GDC 2011: Indie Fund Announces Support For Three Titles

March 2, 2011 1:00 AM | Tim W.

Today, during an Independent Games Summit talk at GDC 2011, the Indie Fund team announced three projects it's currently funding: Monaco, by Andy Schatz (Pocketwatch Games), Shadow Physics by Steve Swink (Enemy Airship) and Q.U.B.E. by Daniel Da Rocha (Toxic Games).

As reported by PC Gamer, Schatz described Monaco, a top-down co-operative stealth game, as "Pac Man meets Hitman". Up to four players can take part in Monaco’s heists, either locally or online, with each player assuming a different class within the team.
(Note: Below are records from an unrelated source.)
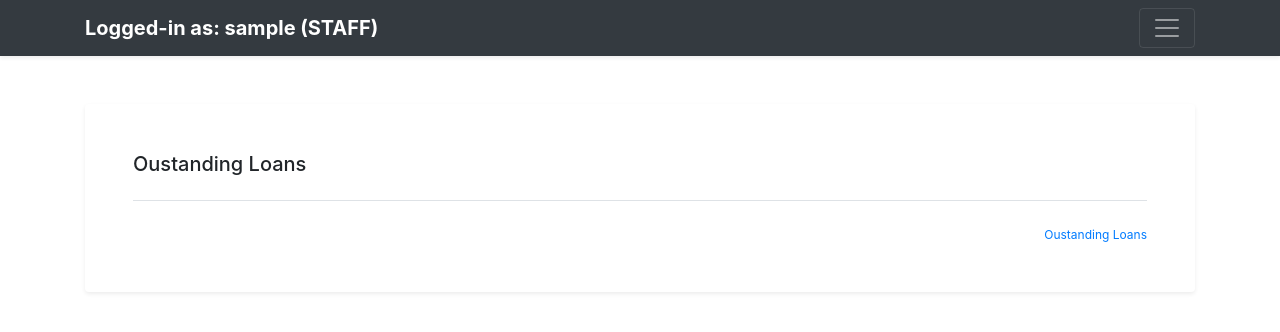
After one commit to gawema/django_library_system, a Django app: page /books/staff/allLoans in a window 1280 px wide. The commit adds this page. Shown: the top 332 px of the page. Run offline with Django 3.2, Linux system fonts and the light colour scheme; the visitor is signed in with stand-in values (Sample User, id 1); data that the repository does not hold is empty; some libraries are stand-ins or nearby versions.

Commit message:
added staff pages

```diff
--- a/book/models.py
+++ b/book/models.py
@@ -16,6 +16,7 @@ class Loan(models.Model):
 	customer = models.ForeignKey(User, on_delete=models.CASCADE, default='')
 	startDate = models.DateField()
 	endDate = models.DateField()
+	reminder = models.CharField(max_length=500, default='', null=True, blank=True)
 
 	def __str__(self):
 		return f"{self.book} - {self.customer}"
--- /dev/null
+++ b/book/templates/book/all_loans.html
@@ -0,0 +1,31 @@
+
+{% extends "book/base.html" %}
+
+{% block content %}
+<main role="main" class="container">
+
+  <div class="my-5 p-5 bg-white rounded shadow-sm">
+    <h5 class="border-bottom border-gray pb-4 mb-0">Oustanding Loans</h5>
+	{% for loan in loans  %}
+    <div class="media text-muted pt-3">
+	{% if loan.book.magazine == False %}
+	<img class="bd-placeholder-img mr-3 rounded"  width="52px" height="52px" src="../../static/book-default.jpg" alt="thumbnail">
+	{% else %}
+    <img class="bd-placeholder-img mr-3 rounded"  width="52px" height="52px" src="../../static/magazine-default.jpg" alt="thumbnail">
+	{% endif %}
+      <div class="media-body pb-3 mb-0 medium lh-125 border-bottom border-gray">
+        <div class="d-flex justify-content-between align-items-center w-100">
+          <strong class="text-gray-dark">{{loan.book.title}}</strong>
+          <a href="/admin/book/loan/{{loan.id}}">Edit Loan</a>
+        </div>
+        <span class="d-block">@{{loan.customer}}</span>
+		<span class="d-block">{{loan.endDate}}</span>
+      </div>
+    </div>
+	{% endfor  %}
+    <small class="d-block text-right mt-4">
+      <a href="{% url 'book:oustandingLoans' %}" style='font-size: 12px'>Oustanding Loans</a>
+    </small>
+  </div>
+</main>
+{% endblock %}
--- a/book/templates/book/base.html
+++ b/book/templates/book/base.html
@@ -39,9 +39,11 @@
             <div class="col-sm-4 offset-md-1 py-4">
               <h4 class="text-white">Contact</h4>
               <ul class="list-unstyled">
-                <li> <a href="{% url 'login:logout' %}" class="text-white"> logout </a> </li>
+                <li> <a href="{% url 'login:logout' %}" class="text-white"> Log out </a> </li>
+                {% if user.is_staff == False %}
                 <li> <a href="#" class="text-white">Reset Password</a></li>
                 <li> <a href="{% url 'login:delete_account'%}" class="text-white">Delete Account</a></li>
+                {% endif %}
               </ul>
             </div>
           </div>
@@ -50,7 +52,7 @@
       <div class="navbar navbar-dark bg-dark shadow-sm">
         <div class="container d-flex justify-content-between">
           <div class="navbar-brand d-flex align-items-center">
-            <strong>Logged-in as: {{user}}</strong>
+            <strong>Logged-in as: {{user}} {% if user.is_staff == True %} (STAFF){% endif %}</strong>
           </div>
           <button class="navbar-toggler" type="button" data-toggle="collapse" data-target="#navbarHeader" aria-controls="navbarHeader" aria-expanded="false" aria-label="Toggle navigation">
             <span class="navbar-toggler-icon"></span>
@@ -60,16 +62,7 @@
     </header>
 
     <main role="main">
-      <section class="jumbotron text-center">
-        <div class="container">
-          <h1>Library System</h1>
-          <p class="lead text-muted"></p>
-          <p>
-            <a href="{% url 'book:loans' %}" class="btn btn-primary my-2">My Loans</a>
-            <a href="{% url 'book:home' %}" class="btn btn-secondary my-2">All Books & Magazines</a>
-          </p>
-        </div>
-      </section>
+
 	    {% block content %}
       {% endblock %}
     </main>
--- a/book/urls.py
+++ b/book/urls.py
@@ -10,4 +10,7 @@ urlpatterns = [
 	path('requestBook', views.requestBook, name='requestBook'),
 	path('requestMagazine', views.requestMagazine, name='requestMagazine'),
 	path('returnBook', views.returnBook, name='returnBook'),
+	path('staff/oustandingLoans', views.oustandingLoans, name='oustandingLoans'),
+	path('staff/allLoans', views.allLoans, name='allLoans'),
+	path('staff/sendReminder', views.sendReminder, name='sendReminder'),
 ]
--- a/book/views.py
+++ b/book/views.py
@@ -13,18 +13,29 @@ logger = logging.getLogger(__name__)
 
 @login_required
 def home(request):
+	if request.user.is_staff == True:
+		return HttpResponseRedirect(reverse('book:allLoans'))
 	available_books = Book.objects.filter(booked=False, magazine=False)
 	available_magazines = Book.objects.filter(booked=False, magazine=True)
+	reminders = []
+	loans =  Loan.objects.filter(customer = request.user)
+	for loan in loans:
+		if loan.reminder is not None:
+			reminders.append(loan.reminder)
 
+	logger.error(reminders)
 	context = {
 		'user': request.user,
 		'books': available_books,
-		'magazines': available_magazines
+		'magazines': available_magazines,
+		'reminders': reminders
 	}
 	return render(request, 'book/home.html', context)
 
 @login_required
 def loans(request):
+	if request.user.is_staff == True:
+		return HttpResponseRedirect(reverse('book:allLoans'))
 	loans =  Loan.objects.filter(customer = request.user)
 	today = date.today()
 	context = {
@@ -101,3 +112,43 @@ def returnBook(request):
 		loan.delete()
 
 	return HttpResponseRedirect(reverse('book:loans'))
+
+
+@login_required
+def oustandingLoans(request):
+	if request.user.is_staff == False:
+		return HttpResponseRedirect(reverse('book:home'))
+	loans = Loan.objects.all()
+	oustanding_loans = []
+	for loan in loans:
+		if loan.endDate < date.today():
+			oustanding_loans.append(loan)
+	context = {
+		'user': request.user,
+		'loans': oustanding_loans,
+	}
+	return render(request, 'book/oustanding_loans.html', context)
+
+@login_required
+def allLoans(request):
+	if request.user.is_staff == False:
+		return HttpResponseRedirect(reverse('book:home'))
+	loans = Loan.objects.all()
+	request.user.is_staff
+	context = {
+		'user': request.user,
+		'loans': loans,
+	}
+	return render(request, 'book/all_loans.html', context)
+
+@login_required
+def sendReminder(request):
+	if request.user.is_staff == False:
+		return HttpResponseRedirect(reverse('book:home'))
+	if request.method == "POST":
+		id = request.POST["id"]
+		loan = get_object_or_404(Loan, pk=id)
+		loan.reminder = "Reminder: '"+loan.book.title+"' needs to be returned as soon as possible"
+		loan.save()
+
+	return HttpResponseRedirect(reverse('book:oustandingLoans'))
```
Also changed, not shown: book/static/staff.css (added, +91 -0 lines), book/templates/book/home.html (+15 -0 lines), book/templates/book/loans.html (+12 -0 lines), book/templates/book/oustanding_loans.html (added, +40 -0 lines), book/migrations/0006_loan_reminder.py (added), book/migrations/0007_auto_20200401_1023.py (added), book/migrations/0008_auto_20200401_1023.py (added), book/static/style.css (line endings or trailing spaces).
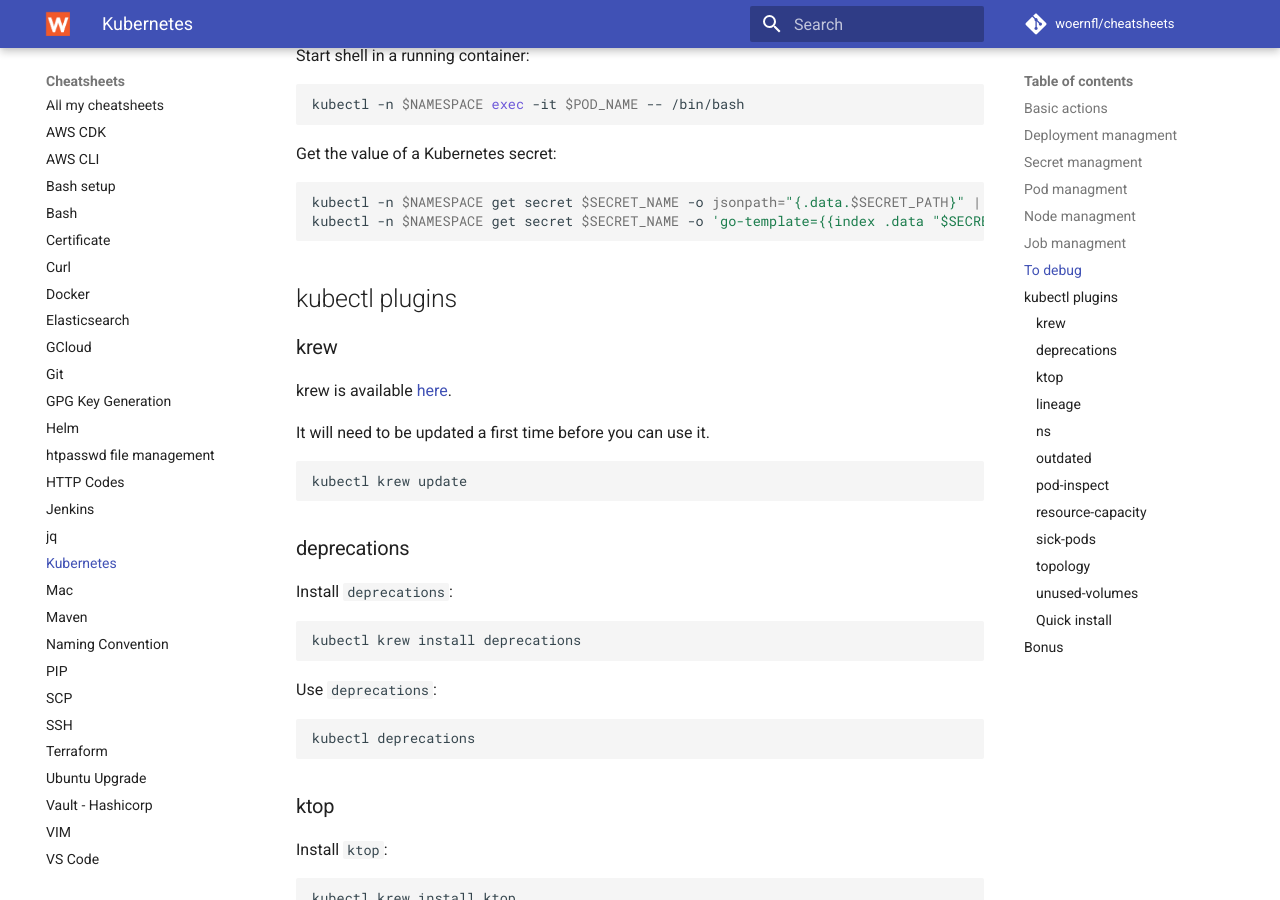
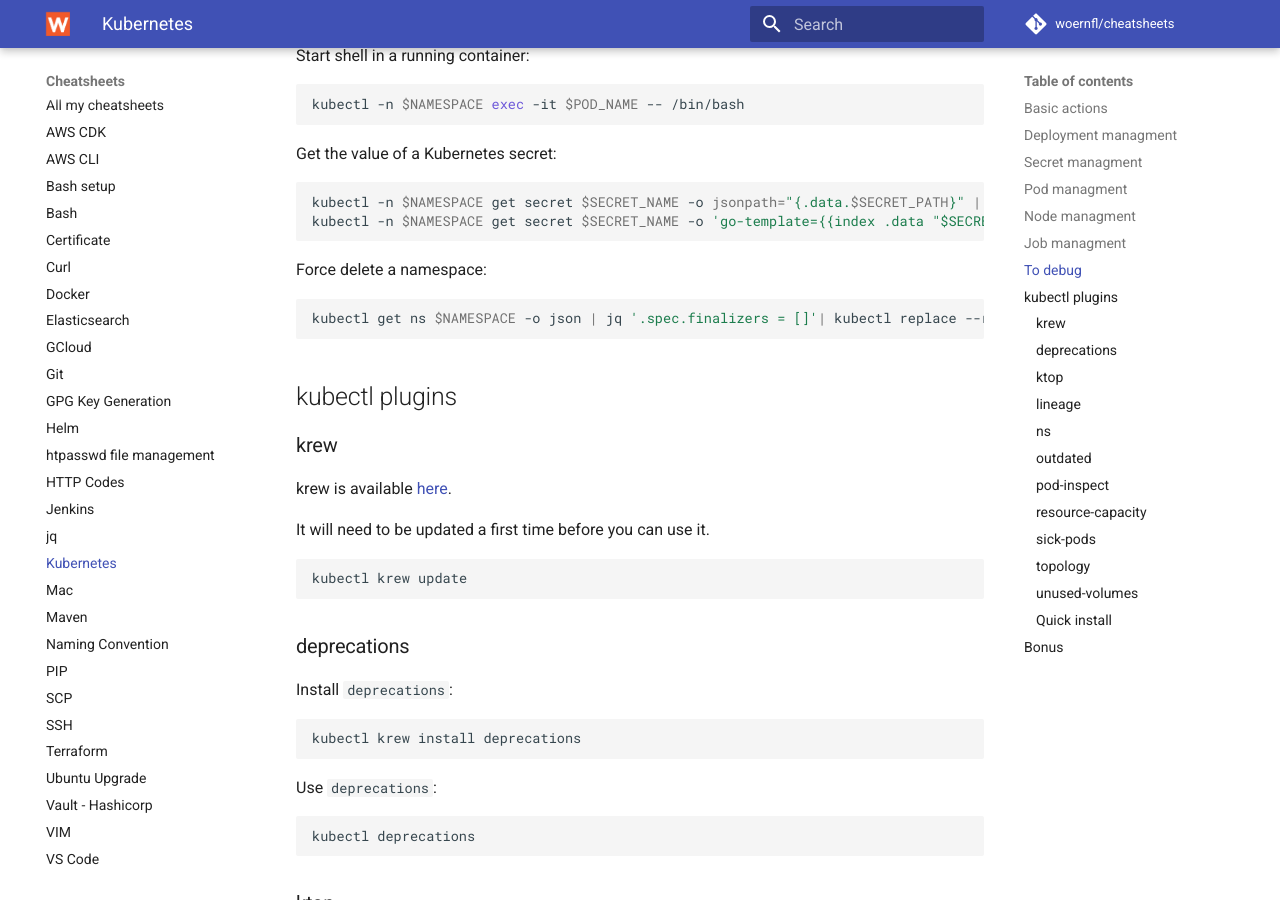
Before and after one commit to woernfl/cheatsheets, an MkDocs documentation site: the page built from docs/kubernetes.md, in a window 1280 px wide and 900 px high, scrolled down 3232 px. Built offline with MkDocs 1.6.1 and Material for MkDocs 9.7.7, drawn with Linux system fonts in a browser that asks for light colours; comment, search, counter and statistics services are not loaded.

Commit message:
Update kubernetes.md

````diff
--- a/docs/kubernetes.md
+++ b/docs/kubernetes.md
@@ -185,6 +185,12 @@
 ```bash
 kubectl -n $NAMESPACE get secret $SECRET_NAME -o jsonpath="{.data.$SECRET_PATH}" | base64 --decode
 kubectl -n $NAMESPACE get secret $SECRET_NAME -o 'go-template={{index .data "$SECRET_PATH"}}' | base64 --decode
+```
+
+Force delete a namespace:
+
+```bash
+kubectl get ns $NAMESPACE -o json | jq '.spec.finalizers = []'| kubectl replace --raw "/api/v1/namespaces/$NAMESPACE/finalize" -f -
 ```
 
 ## kubectl plugins
````
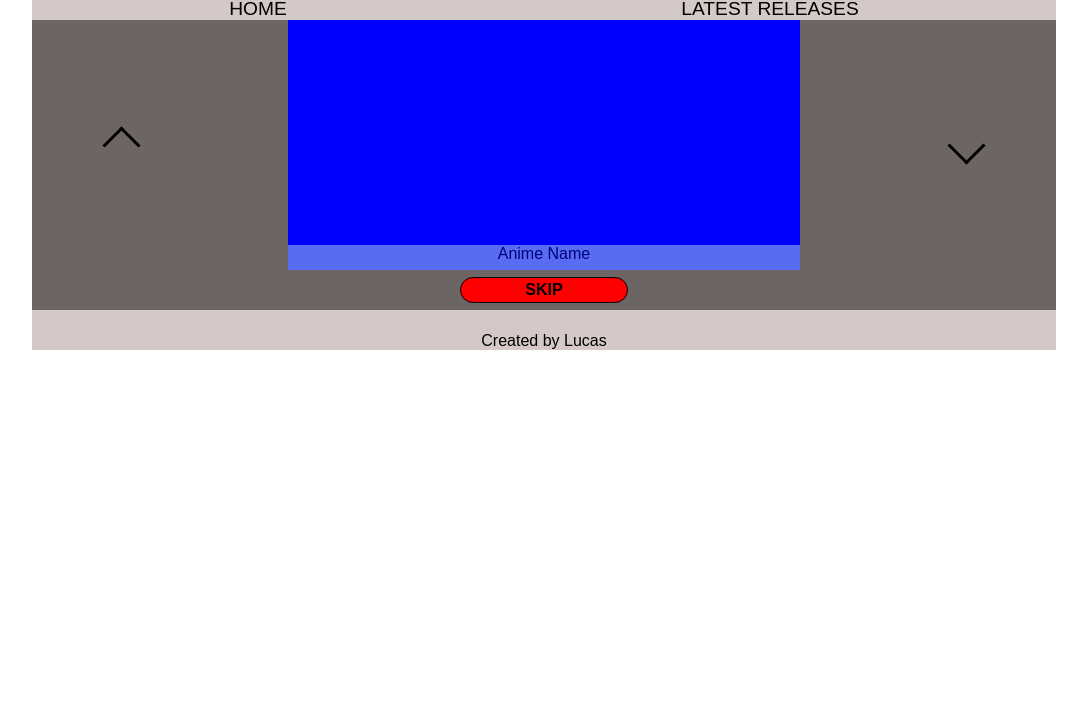
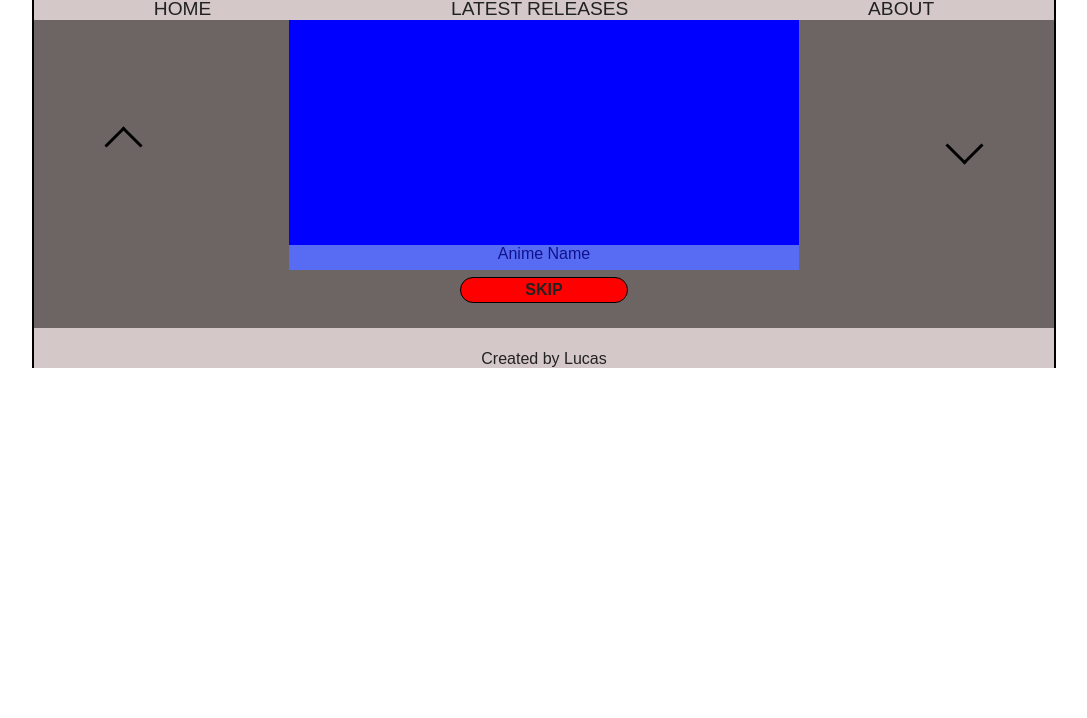
Before and after one commit to Walife14/selfprojects, a plain HTML site: page lanime/index.html in a window 1280 px wide. Shown: the part 82-800 px from the top of the page, without its empty margins (96-1183 px from the left). Drawn offline with Linux system fonts and the light colour scheme.

Commit message:
Changes to Nav and body
I have added the links to the navigation and also I ahve added a new slideshow section for the Landing Page which needs to be fully impletemented using JavaScript

```diff
--- a/lanime/index.html
+++ b/lanime/index.html
@@ -17,14 +17,24 @@
 
     <nav>
         <ul>
+            <a href="#">
                 <li>
                     HOME
                 </li>
+            </a>
+            <a href="latestreleases.html">
                 <li>
                     LATEST RELEASES
                 </li>
+            </a>
+            <a href="about.html">
+                <li>
+                    ABOUT
+                </li>
+            </a>
         </ul>
     </nav>
+
     <!-- Main Content -->
     <div id="rate-anime">
     <div id="dislike-option" class="arrow arrow-up"></div>
@@ -38,6 +48,14 @@
     <div id="skip-option">
         <span>SKIP</span>
     </div>
+    <!-- Anime Slideshow -->
+    <div id="slideshow-container">
+        <div id="previousSlide"></div>
+        <div id="currentSlide">
+            <img src="" alt="">
+        </div>
+        <div id="nextSlide"></div>
+    </div>
     <!-- Footer -->
     <footer>
         Created by Lucas
--- a/lanime/styles/styles.css
+++ b/lanime/styles/styles.css
@@ -2,6 +2,7 @@
     padding: 0;
     margin: 0;
     box-sizing: border-box;
+    color: #222222;
 }
 
 #main-container {
@@ -9,6 +10,13 @@
     margin: auto;
     font-family: arial;
     background: rgb(109,100,100);
+    border-left: 2px solid black;
+    border-right: 2px solid black;
+}
+
+a {
+    text-decoration: none;
+    color: #222222;
 }
 
 /* Navigation */
@@ -65,3 +73,4 @@ nav ul li {
     border-radius: 2rem;
     border: solid 1px black;
 }
+/* Slideshow */
```
Lines whose indentation alone changed are shown as unchanged.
Shadow Physics is a collaboration between programmers Scott Anderson and Steve Swink. the 2D platformer is described by its creators as being "similar to Mario" and takes place in a world of shadows cast by 3D objects.

The final game to receive funding is Quick Understanding of Block Extrusion, abbreviated to Q.U.B.E., a striking-looking first-person puzzle game that requires block manipulation to progress.

The fund is curated by members of 2D Boy (World of Goo), Number None (Braid) and thatgamecompany (Flow) and aims to both support independent game developers in production of their game, as well as provide support when negotiating with publishers.

Developers that are selected to receive Indie Fund money maintain ownership of the IP. If their game fails to recoup costs following its release, then the debt is waived after three years.

GDC 2011: The Evolving Storyline of Indie Game: The Movie

March 1, 2011 10:00 PM | jeriaska

Filmmakers James Swirsky and Lisanne Pajot of BlinkWorks are currently preparing the teaser for their documentary Indie Game: The Movie. While numerous segments from the film have already been posted to Vimeo, the upcoming preview will offer a more well-rounded sense of the structure of the feature-length film.

Production on Indie Game: The Movie resulted from BlinkWorks' meeting with fellow Manitoban Alec Holowka, co-creator of IGF Grand Prize winner Aquaria. As it turned out, both those documenting New Media Manitoba's Business Showcase and their subject shared many of the same creative aspirations. Funding for a full documentary on independent games was soon secured through the Kickstarter crowd funding network, while the completed film is currently scheduled for release later this year.

In this interview, we hear some concrete details about the documentary's narrative structure. Indie Game: The Movie will tell the development stories of Phil Fish of Fez, together with Tommy Refenes and Edmund McMillen of Super Meat Boy. These personal journeys will be complemented by a range of viewpoints from other designers and industry experts, including Jonathan Blow, Derek Yu, Brandon Boyer and Jason Rohrer.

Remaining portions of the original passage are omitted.